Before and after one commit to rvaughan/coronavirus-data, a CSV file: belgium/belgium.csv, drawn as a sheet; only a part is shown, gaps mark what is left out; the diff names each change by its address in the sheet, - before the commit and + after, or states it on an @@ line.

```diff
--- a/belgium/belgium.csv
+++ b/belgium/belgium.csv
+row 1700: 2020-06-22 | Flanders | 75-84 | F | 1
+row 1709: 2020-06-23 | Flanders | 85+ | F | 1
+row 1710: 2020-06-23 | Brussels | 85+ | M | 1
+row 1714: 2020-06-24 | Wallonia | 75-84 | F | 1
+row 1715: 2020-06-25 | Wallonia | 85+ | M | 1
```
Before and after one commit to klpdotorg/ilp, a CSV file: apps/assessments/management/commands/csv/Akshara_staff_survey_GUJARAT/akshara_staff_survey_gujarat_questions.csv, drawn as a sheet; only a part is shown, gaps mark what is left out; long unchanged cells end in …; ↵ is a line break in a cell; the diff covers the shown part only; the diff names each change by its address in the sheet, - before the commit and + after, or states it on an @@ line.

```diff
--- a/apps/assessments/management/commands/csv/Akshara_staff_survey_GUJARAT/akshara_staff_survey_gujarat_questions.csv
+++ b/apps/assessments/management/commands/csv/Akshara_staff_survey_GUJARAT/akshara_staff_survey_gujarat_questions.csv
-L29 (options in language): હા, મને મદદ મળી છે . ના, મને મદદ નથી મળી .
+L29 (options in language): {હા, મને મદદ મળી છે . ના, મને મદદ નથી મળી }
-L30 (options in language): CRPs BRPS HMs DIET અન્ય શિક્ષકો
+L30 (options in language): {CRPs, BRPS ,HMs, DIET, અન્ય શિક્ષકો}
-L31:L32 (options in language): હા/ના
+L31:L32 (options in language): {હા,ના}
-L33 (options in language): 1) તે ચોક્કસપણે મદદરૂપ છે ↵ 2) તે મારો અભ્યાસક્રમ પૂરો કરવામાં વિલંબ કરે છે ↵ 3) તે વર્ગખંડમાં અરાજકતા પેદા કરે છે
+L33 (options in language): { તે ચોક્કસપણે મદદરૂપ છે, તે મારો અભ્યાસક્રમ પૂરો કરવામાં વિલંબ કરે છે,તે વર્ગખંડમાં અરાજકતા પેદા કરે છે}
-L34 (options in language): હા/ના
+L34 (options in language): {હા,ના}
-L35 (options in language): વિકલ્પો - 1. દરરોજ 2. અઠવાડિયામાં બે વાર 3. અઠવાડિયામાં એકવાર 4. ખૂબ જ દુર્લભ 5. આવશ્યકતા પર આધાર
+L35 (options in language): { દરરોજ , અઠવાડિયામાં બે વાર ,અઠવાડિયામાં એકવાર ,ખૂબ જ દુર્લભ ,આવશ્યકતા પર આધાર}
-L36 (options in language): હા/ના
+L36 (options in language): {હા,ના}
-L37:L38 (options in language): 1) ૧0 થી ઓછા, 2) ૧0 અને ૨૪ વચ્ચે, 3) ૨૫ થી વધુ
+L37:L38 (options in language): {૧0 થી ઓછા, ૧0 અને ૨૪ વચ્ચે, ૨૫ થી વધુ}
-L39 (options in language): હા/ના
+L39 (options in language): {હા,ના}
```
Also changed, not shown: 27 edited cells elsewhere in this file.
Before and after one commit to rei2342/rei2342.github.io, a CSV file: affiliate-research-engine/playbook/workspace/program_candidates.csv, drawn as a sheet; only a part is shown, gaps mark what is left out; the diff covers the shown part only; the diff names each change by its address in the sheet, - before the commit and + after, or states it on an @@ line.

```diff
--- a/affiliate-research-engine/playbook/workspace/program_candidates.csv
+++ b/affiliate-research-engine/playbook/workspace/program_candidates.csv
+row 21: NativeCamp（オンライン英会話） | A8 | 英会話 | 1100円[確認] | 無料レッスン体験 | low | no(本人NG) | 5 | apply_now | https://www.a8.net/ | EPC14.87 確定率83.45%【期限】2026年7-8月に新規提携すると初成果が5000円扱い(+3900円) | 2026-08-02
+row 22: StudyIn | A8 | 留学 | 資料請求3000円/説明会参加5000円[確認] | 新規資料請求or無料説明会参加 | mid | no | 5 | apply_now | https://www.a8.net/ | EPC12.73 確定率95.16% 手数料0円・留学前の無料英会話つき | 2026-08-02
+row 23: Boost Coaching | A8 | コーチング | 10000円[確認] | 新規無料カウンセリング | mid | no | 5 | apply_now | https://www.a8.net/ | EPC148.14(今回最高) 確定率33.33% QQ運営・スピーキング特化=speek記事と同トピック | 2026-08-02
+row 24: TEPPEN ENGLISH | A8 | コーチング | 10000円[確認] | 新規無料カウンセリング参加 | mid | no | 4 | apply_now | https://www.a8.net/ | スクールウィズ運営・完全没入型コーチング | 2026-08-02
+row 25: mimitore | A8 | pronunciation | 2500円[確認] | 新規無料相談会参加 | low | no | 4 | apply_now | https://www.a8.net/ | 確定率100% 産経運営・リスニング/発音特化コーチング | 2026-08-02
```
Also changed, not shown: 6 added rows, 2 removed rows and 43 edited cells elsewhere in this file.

···

### What is being asked
Using the entries above, please restate each one word for word.

### Response for this exercise
Before and after one commit to rvaughan/coronavirus-data, a CSV file: belgium/belgium.csv, drawn as a sheet; only a part is shown, gaps mark what is left out; the diff names each change by its address in the sheet, - before the commit and + after, or states it on an @@ line.

```diff
--- a/belgium/belgium.csv
+++ b/belgium/belgium.csv
+row 1700: 2020-06-22 | Flanders | 75-84 | F | 1
+row 1709: 2020-06-23 | Flanders | 85+ | F | 1
+row 1710: 2020-06-23 | Brussels | 85+ | M | 1
+row 1714: 2020-06-24 | Wallonia | 75-84 | F | 1
+row 1715: 2020-06-25 | Wallonia | 85+ | M | 1
```
Before and after one commit to klpdotorg/ilp, a CSV file: apps/assessments/management/commands/csv/Akshara_staff_survey_GUJARAT/akshara_staff_survey_gujarat_questions.csv, drawn as a sheet; only a part is shown, gaps mark what is left out; long unchanged cells end in …; ↵ is a line break in a cell; the diff covers the shown part only; the diff names each change by its address in the sheet, - before the commit and + after, or states it on an @@ line.

```diff
--- a/apps/assessments/management/commands/csv/Akshara_staff_survey_GUJARAT/akshara_staff_survey_gujarat_questions.csv
+++ b/apps/assessments/management/commands/csv/Akshara_staff_survey_GUJARAT/akshara_staff_survey_gujarat_questions.csv
-L29 (options in language): હા, મને મદદ મળી છે . ના, મને મદદ નથી મળી .
+L29 (options in language): {હા, મને મદદ મળી છે . ના, મને મદદ નથી મળી }
-L30 (options in language): CRPs BRPS HMs DIET અન્ય શિક્ષકો
+L30 (options in language): {CRPs, BRPS ,HMs, DIET, અન્ય શિક્ષકો}
-L31:L32 (options in language): હા/ના
+L31:L32 (options in language): {હા,ના}
-L33 (options in language): 1) તે ચોક્કસપણે મદદરૂપ છે ↵ 2) તે મારો અભ્યાસક્રમ પૂરો કરવામાં વિલંબ કરે છે ↵ 3) તે વર્ગખંડમાં અરાજકતા પેદા કરે છે
+L33 (options in language): { તે ચોક્કસપણે મદદરૂપ છે, તે મારો અભ્યાસક્રમ પૂરો કરવામાં વિલંબ કરે છે,તે વર્ગખંડમાં અરાજકતા પેદા કરે છે}
-L34 (options in language): હા/ના
+L34 (options in language): {હા,ના}
-L35 (options in language): વિકલ્પો - 1. દરરોજ 2. અઠવાડિયામાં બે વાર 3. અઠવાડિયામાં એકવાર 4. ખૂબ જ દુર્લભ 5. આવશ્યકતા પર આધાર
+L35 (options in language): { દરરોજ , અઠવાડિયામાં બે વાર ,અઠવાડિયામાં એકવાર ,ખૂબ જ દુર્લભ ,આવશ્યકતા પર આધાર}
-L36 (options in language): હા/ના
+L36 (options in language): {હા,ના}
-L37:L38 (options in language): 1) ૧0 થી ઓછા, 2) ૧0 અને ૨૪ વચ્ચે, 3) ૨૫ થી વધુ
+L37:L38 (options in language): {૧0 થી ઓછા, ૧0 અને ૨૪ વચ્ચે, ૨૫ થી વધુ}
-L39 (options in language): હા/ના
+L39 (options in language): {હા,ના}
```
Also changed, not shown: 27 edited cells elsewhere in this file.
Before and after one commit to rei2342/rei2342.github.io, a CSV file: affiliate-research-engine/playbook/workspace/program_candidates.csv, drawn as a sheet; only a part is shown, gaps mark what is left out; the diff covers the shown part only; the diff names each change by its address in the sheet, - before the commit and + after, or states it on an @@ line.

```diff
--- a/affiliate-research-engine/playbook/workspace/program_candidates.csv
+++ b/affiliate-research-engine/playbook/workspace/program_candidates.csv
+row 21: NativeCamp（オンライン英会話） | A8 | 英会話 | 1100円[確認] | 無料レッスン体験 | low | no(本人NG) | 5 | apply_now | https://www.a8.net/ | EPC14.87 確定率83.45%【期限】2026年7-8月に新規提携すると初成果が5000円扱い(+3900円) | 2026-08-02
+row 22: StudyIn | A8 | 留学 | 資料請求3000円/説明会参加5000円[確認] | 新規資料請求or無料説明会参加 | mid | no | 5 | apply_now | https://www.a8.net/ | EPC12.73 確定率95.16% 手数料0円・留学前の無料英会話つき | 2026-08-02
+row 23: Boost Coaching | A8 | コーチング | 10000円[確認] | 新規無料カウンセリング | mid | no | 5 | apply_now | https://www.a8.net/ | EPC148.14(今回最高) 確定率33.33% QQ運営・スピーキング特化=speek記事と同トピック | 2026-08-02
+row 24: TEPPEN ENGLISH | A8 | コーチング | 10000円[確認] | 新規無料カウンセリング参加 | mid | no | 4 | apply_now | https://www.a8.net/ | スクールウィズ運営・完全没入型コーチング | 2026-08-02
+row 25: mimitore | A8 | pronunciation | 2500円[確認] | 新規無料相談会参加 | low | no | 4 | apply_now | https://www.a8.net/ | 確定率100% 産経運営・リスニング/発音特化コーチング | 2026-08-02
```
Also changed, not shown: 6 added rows, 2 removed rows and 43 edited cells elsewhere in this file.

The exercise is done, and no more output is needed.